We arrived the fabolous Pina River on a bright sunny evening, mentally leaning on a description of the seasonal progression just as it used to be in the old days. In other words pretty much normal. The weather good, the temperature nice and the water level at midpoint, not high, not low. and a water temp of 13 degrees. Well, there is no reason to believe there is anything kind of normal on the tundra, at least not for the trophy trout inhabiting these fabled waters.
The first night we fished the pools very close to camp and did not find a single fish. Even the pools downstream of camp, all the way to Pina Junction, did not seem to hold any trout at all. The seasonal distribution of fish throughout the river system is an issue of great interest and it has on occasional been encountered as a challenge. There is only one solution, walk until you can locate the fish and the fun will start. We did find the fish a ten minutes walk upstream. From this point and all the way as long as we bothered to walk against the flow of the river, the trout was sitting on the river bed, eating our flies again and again and everything seemed to be in perfect normal condittions.

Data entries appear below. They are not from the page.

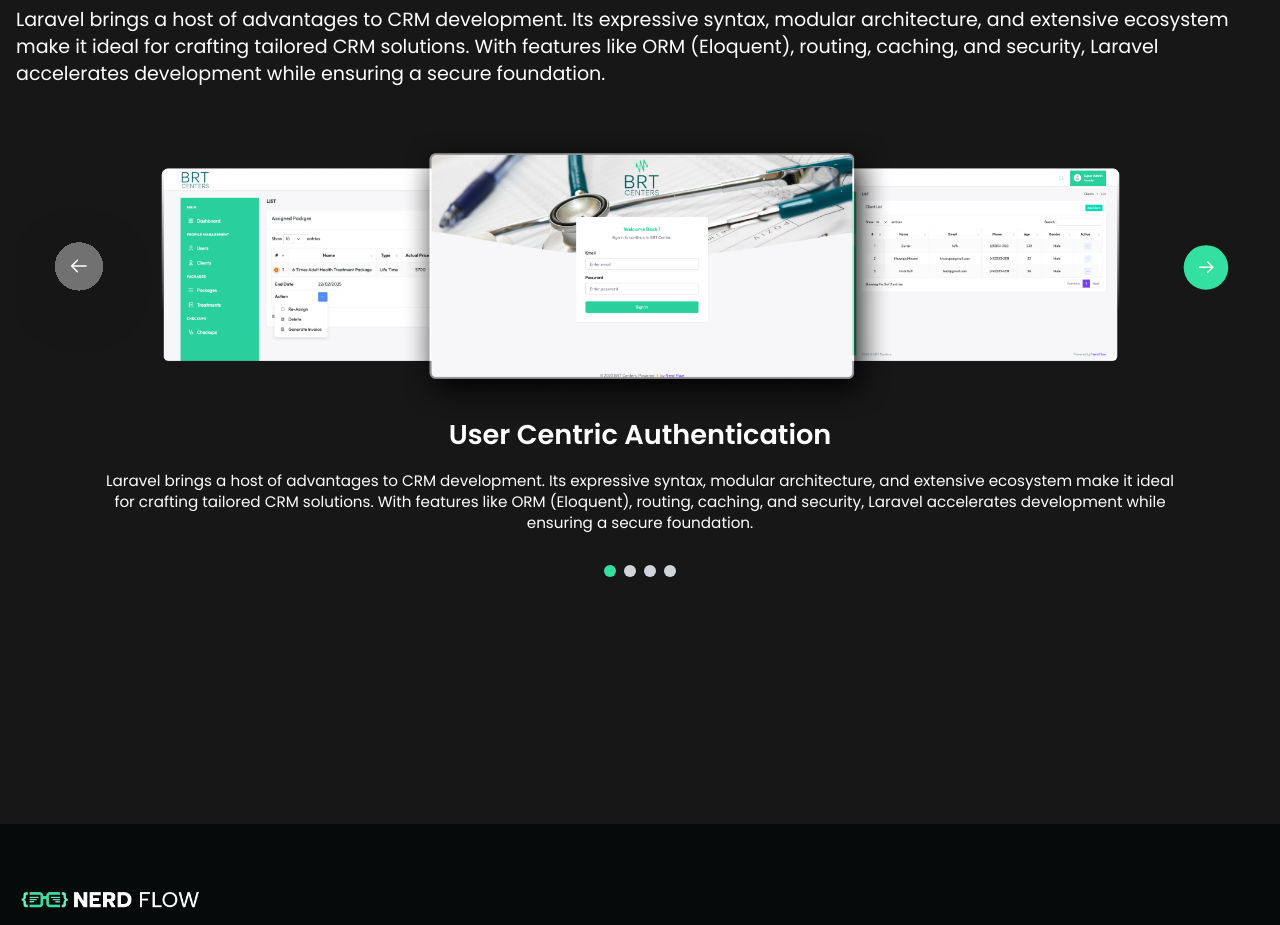
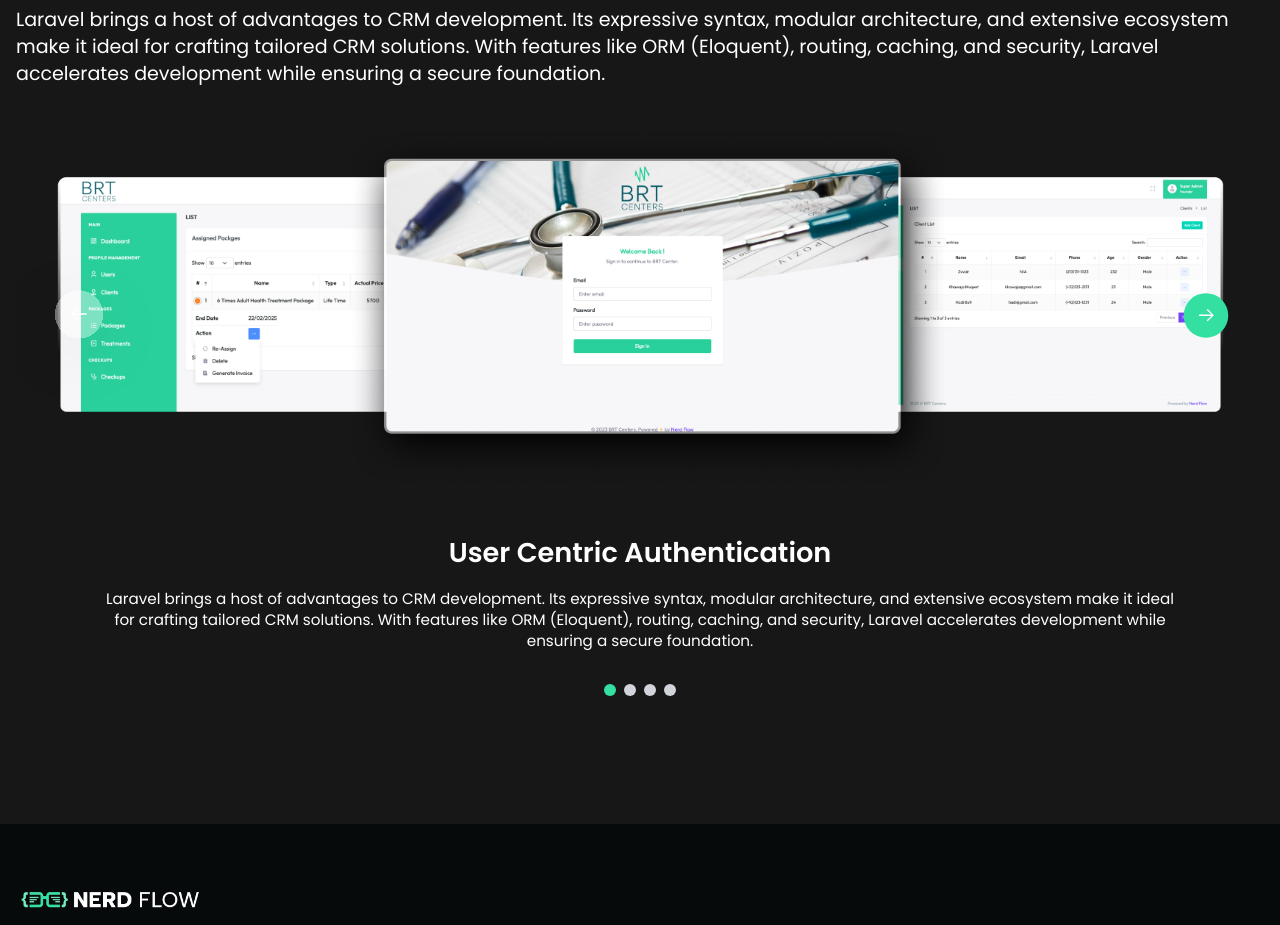
Before and after one commit to mzubair21/nerdflow-website, a Next.js app: page /case-study in a window 1280 px wide. Shown: the part 1480-2405 px from the top of the page. Built offline with nearby package versions, Linux system fonts and the light colour scheme; a web font is replaced by a local one.

Commit message:
new update

```diff
--- a/src/app/components/CaseStudy/casestudy.tsx
+++ b/src/app/components/CaseStudy/casestudy.tsx
@@ -144,13 +144,13 @@ const casestudy = () => {
         {/* Arrows */}
         <button
           onClick={prevSlide}
-          className="absolute left-4 top-[50%] md:top-[30%] lg:top-[40%] -translate-y-1/2"
+          className="absolute left-4 top-[50%] -translate-y-1/2"
         >
           <Image src={leftArrow} alt="Previous Slide" />
         </button>
         <button
           onClick={nextSlide}
-          className="absolute right-4 top-[50%] md:top-[30%] lg:top-[40%]  -translate-y-1/2"
+          className="absolute right-4 top-[50%]   -translate-y-1/2"
         >
           <Image src={rightArrow} alt="Next Slide" />
         </button>
@@ -158,12 +158,14 @@ const casestudy = () => {
         {/* Slider Content */}
         <div className="text-center ">
        {/* Image */}
-          <div className="w-[20rem] sm:w-[25rem] lg:w-[60rem] md:w-[35rem] h-[10rem] md:h-[15rem] mx-auto lg:mb-6">
+<div className="w-[clamp(2rem, 10%, 4rem)] h-[clamp(2rem, 10%, 4rem)] mx-auto lg:mb-6 transition-all duration-500 ease-in-out">
   <Image
     src={slides[currentIndex].image}
     alt={`Slide ${currentIndex}`}
+    className="object-contain"
   />
 </div>
+
 
           {/* Heading */}
           <h2 className="text-xl pt-6  font-semibold">
```
Lines whose indentation alone changed are shown as unchanged.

The group was balanced by three rookies and two highly experienced tundra regulars, in addition to our chef Gena, a living encyclopedia of tundra knowledge. On the second day Jon Erlend and Harald turned a corner and saw exactly what they came for in the first place, heads and tails slicing the surface in sedate precisional attacks on small mayflies littering the glassy glide of a picture perfect pool. They stayed there for the rest of the day, taking turns between resting and fishing the pool and with no greedy approach at all they, initiated what was to become a graduall increase of personal bests for the rest of the coming days.
Marius has fished the Pina River on several occasions and he was the perfect guide for his father Påll, introducing him to one of the best pieces of river in the entire Pina system. A slow even flow of water, occasioanlly broken by small rocks, lasting for at least two hundred meters and potentially holding a trophy trout in every inch of water from top to bottom. Pina regulars has named this place The Strait., and for the entire week it was a continious source of excellent tundra adventures.. Pål broke the leader on his first hook up, but soon gained experience to hold the fish all the way to the net.
For all newcomers to the tundra rivers, the learning curve seems to be a very steep one. Furious battles are lost and won, sometimes at great emotional costs. Jon Erlend broke his rod on a fish the size only fantasy can imagine and a few casts later he lost his flyline in a monstertrout racing down hundred meters of heavy whitewater. All he could do was try to hold on. We later picked the line out of the river, and the fish had definately found a new pool to rest.
As forecasted, the weather turned gradually warmer throughout the week. The water temp rose from 13 to 18 degrees and a soft, southern wind swept the insects off the water. A tactic of fishing the rise was switched to fishing the water, a very familiar way of approaching the tundra trout staying closer to the rocky bottom. However, the conditions was not in favour of streamers and we continued searching the water with dries, mostly in the way of attractors. Gena tied us some very effective skaters and most of the week turned into more of a presentational progression than an imitative one. In total we caught 41 trout, the biggest 3,9 kg. The list of personal bests are too long to be recorded.
We all had unforgettable days on the riverand was treated in the best possible way by our chef Gena, always taking good care of our wellbeing in camp. His food is beyond excellent, and his advice on flies and tactics are of paramount significance. A big thanks to Kharlovka Company and to Gena for making this possible.